If they could integrate with DirecTV or Echostar then they could share the operational costs of the satellites, uplinks, IT, HR, other back office, etc because those uplink centers can be reused for the TV side as well as the radio side. That, along with negotiating a more sane content cost structure would really help. Now that they're the only game in town, when it comes time to negotiate with the NFL, NASCAR, etc. they won't be bidding against each other. They can also tell Howard Stern to take a hike if he doesn't like the pay cut.
They're called "iPhones" and "Blackberries" . . . Perhaps you've never heard of them? :lol:
Regardless of who wants it, how smart they are or how rich they are, satelite radio has proven through results to be a "turd". It simply cannot compete with terrestrial radio. IMO, it will do nothing but harm to the business that tries to take it on. In the case of DirecTV, it would not increase the subscriber base appreciably and the incurred costs would have to be passed on the enitre customer base. The same woud apply to DISH, but their balance sheet is not nearly as strong as DirecTV's so it would have the potential to severely impact the long term viability.

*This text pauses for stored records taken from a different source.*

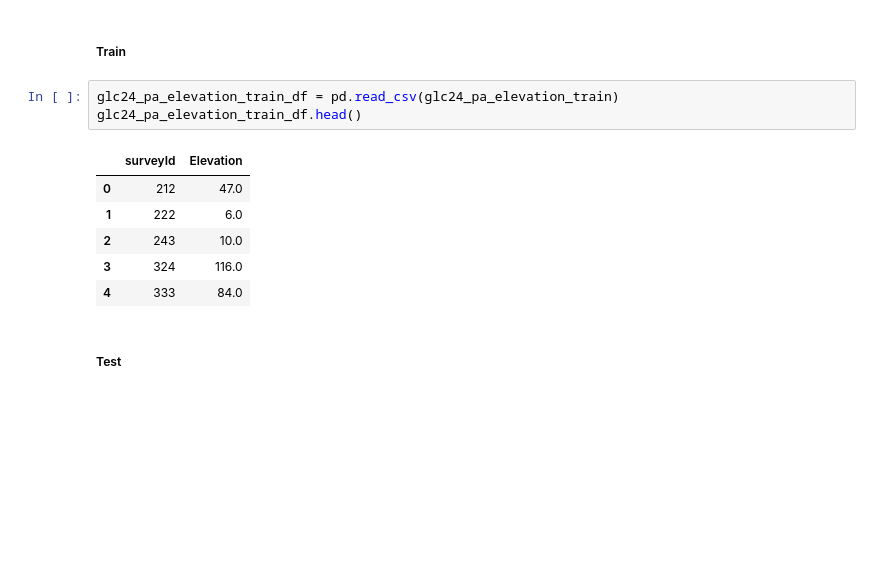
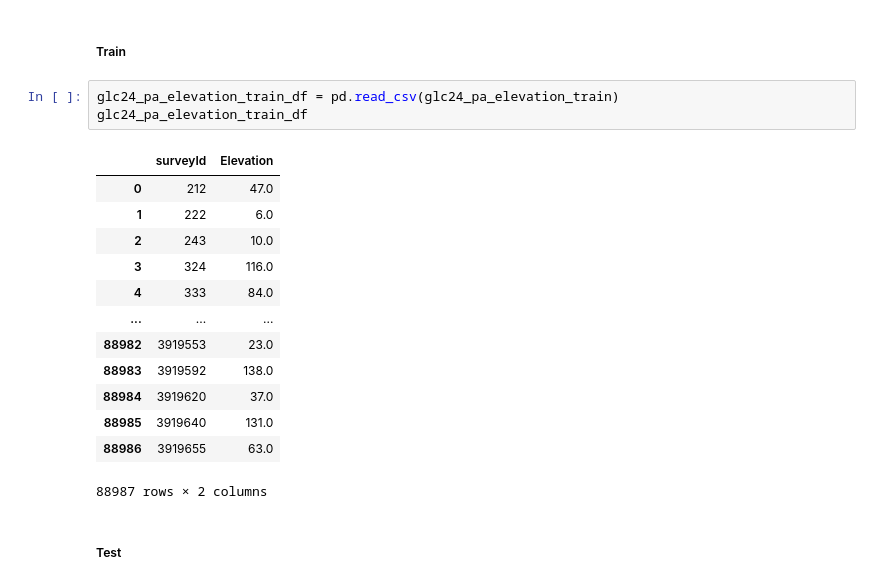
Before and after one commit to amanmukati09/Kaggle-Competitions, a Jupyter notebook: geolifeclef-2024-lifeclef-cvpr-fgvc.ipynb, the cells around one changed output. Drawn from its saved outputs; the diff is of its cells as text; blank space fills up the shorter version.

```diff
--- a/geolifeclef-2024-lifeclef-cvpr-fgvc.ipynb
+++ b/geolifeclef-2024-lifeclef-cvpr-fgvc.ipynb
@@ -82,14 +337,21 @@ glc24_pa_elevation_train = "/kaggle/input/geolifeclef-2024/EnvironmentalRasters/
 ##### Train
 # %%
 glc24_pa_elevation_train_df = pd.read_csv(glc24_pa_elevation_train)
-glc24_pa_elevation_train_df.head()
+glc24_pa_elevation_train_df
 # %% [output]
 |  | surveyId | Elevation |
 | 0 | 212 | 47.0 |
 | 1 | 222 | 6.0 |
 | 2 | 243 | 10.0 |
 | 3 | 324 | 116.0 |
 | 4 | 333 | 84.0 |
+| ... | ... | ... |
+| 88982 | 3919553 | 23.0 |
+| 88983 | 3919592 | 138.0 |
+| 88984 | 3919620 | 37.0 |
+| 88985 | 3919640 | 131.0 |
+| 88986 | 3919655 | 63.0 |
+88987 rows × 2 columns
 # %% [markdown]
 ##### Test
 # %%
```
Also changed, not shown: parts of 5 cells of this notebook.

That's a definite possibility.
I’m hoping for a better outcome.
IMO, there is some serious potential here and if done right can work rather well.
1) GM, Ford and Chrysler all make a "ton of cash" too, that doesn't make them viable.
2) The only thing common between satelite radio and satelite tv is the use of satelites. The technologies are completey seperate. There would be no sharing of infrastructure.
3) Those are all "Pay subscription" packages that would have to be negotiated for carriage. They would not be available on sat radio just because they are on sat tv.
If Malone isn't serious or should I say Sirius about Sat. Radio why was part of the deal that Liberty Media would have 4 members on the Board of Sirius XM? May be to keep their eyes on Mel